Abstract: Adversarial training, a method for learning robust deep networks, is typically assumed to be more expensive than traditional training due to the necessity of constructing adversarial examples via a first-order method like projected gradient decent (PGD). In this paper, we make the surprising discovery that it is possible to train empirically robust models using a much weaker and cheaper adversary, an approach that was previously believed to be ineffective, rendering the method no more costly than standard training in practice. Specifically, we show that adversarial training with the fast gradient sign method (FGSM), when combined with random initialization, is as effective as PGD-based training but has significantly lower cost. Furthermore we show that FGSM adversarial training can be further accelerated by using standard techniques for efficient training of deep networks, allowing us to learn a robust CIFAR10 classifier with 45% robust accuracy at epsilon=8/255 in 6 minutes, and a robust ImageNet classifier with 43% robust accuracy at epsilon=2/255 in 12 hours, in comparison to past work based on ``free'' adversarial training which took 10 and 50 hours to reach the same respective thresholds.

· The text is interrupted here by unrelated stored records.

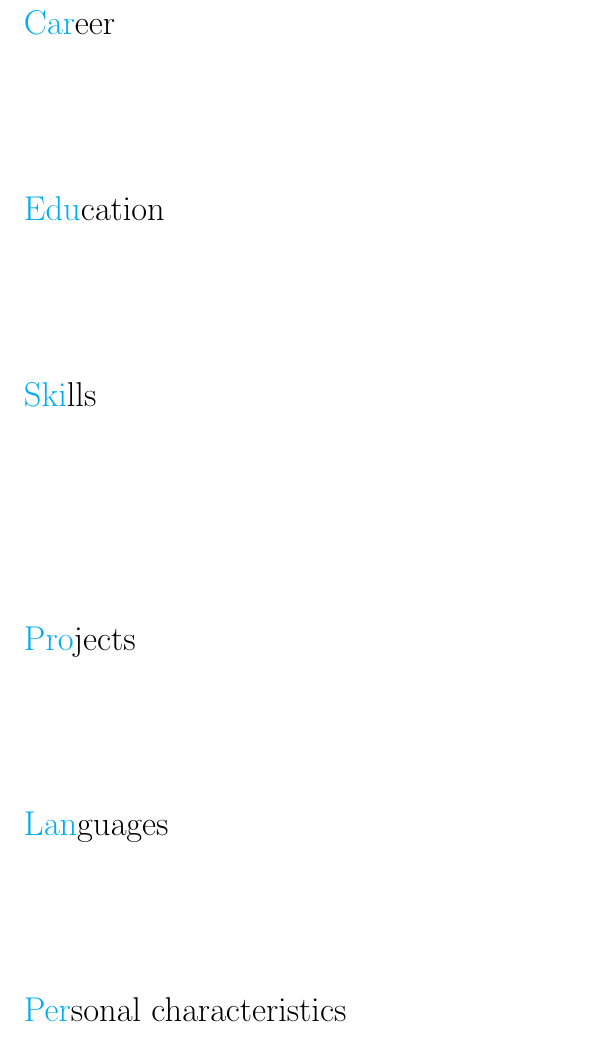
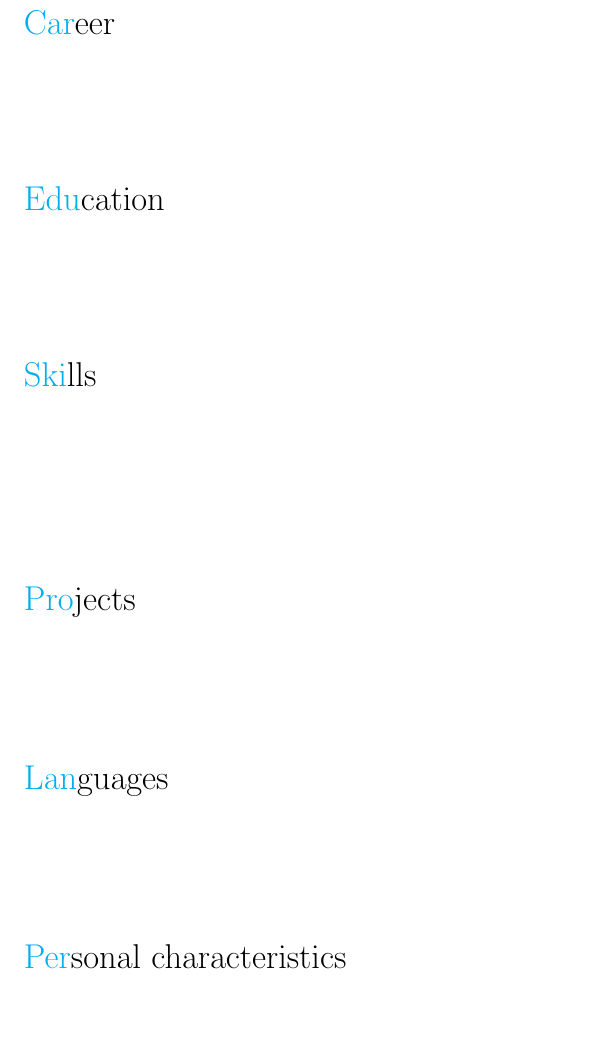
Before and after one commit to winterrmute/ApplicationCreator, a LaTeX CV (src/main/resources/texTemplate/cv.tex): part of the page, cut so that both start at the same text. Compiled offline with pdfLaTeX.

Commit message:
longtable is shown over multiple sites, fix displaying issues

```diff
--- a/src/main/resources/texTemplate/cv.tex
+++ b/src/main/resources/texTemplate/cv.tex
@@ -7,8 +7,8 @@
 \usepackage{fontawesome}
 \usepackage{array}
 \usepackage{geometry}
+\usepackage{longtable}
 \geometry{legalpaper, portrait, margin=0.5in}
-
 
 \begin{document}
 %header_placeholder
@@ -26,52 +26,41 @@
 %Career
 	\customsection{Car}{eer}
 
-\begin{tabular}{p{11em}| p{25em}}
+	\begin{longtable}{p{11em}| p{25em}}
 		%career_placeholder
-\end{tabular}
+	\end{longtable}
 
 %Career
 	\customsection{Edu}{cation}
 
-\begin{tabular}{p{11em}| p{25em} c}
+	\begin{longtable}{p{11em}| p{25em} c}
 		%education_placeholder
-\end{tabular}
+	\end{longtable}
 
 %Skills
 
 	\customsection{Ski}{lls}
 
-\begin{minipage}[t]{0.5\textwidth}
-	%skills_title1
-\end{minipage}
-\begin{minipage}[t]{0.5\textwidth}
-	%%skills_title2
-\end{minipage}
-
-\begin{minipage}[t]{0.5\textwidth}
-	\begin{tabular}{p{11em}| p{25em}}
+	\begin{longtable}{p{11em}| p{25em}}
 		%first_category_skills_placeholder
-	\end{tabular}
-\end{minipage}
-\begin{minipage}[t]{0.5\textwidth}
-	\begin{tabular}{p{11em}| p{25em}}
+	\end{longtable}
+	\begin{longtable}{p{11em}| p{25em}}
 		%second_category_skills_placeholder
-	\end{tabular}
-\end{minipage}
+	\end{longtable}
 
 %Projects
 	\customsection{Pro}{jects}
 
-\begin{tabular}{p{11em}| p{25em} c}
+	\begin{longtable}{p{11em}| p{25em} c}
 		%projects_placeholder
-\end{tabular}
+	\end{longtable}
 
 %Languages
 	\customsection{Lan}{guages}
 
-\begin{tabular}{p{11em}| p{25em} c}
+	\begin{longtable}{p{11em}| p{25em} c}
 		%languages_placeholder
-\end{tabular}
+	\end{longtable}
 
 	\customsection{Per}{sonal characteristics}
 
```
Also changed, not shown: 1 other file. Lines whose indentation alone changed are shown as unchanged.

Keywords: adversarial examples, adversarial training, fast gradient sign method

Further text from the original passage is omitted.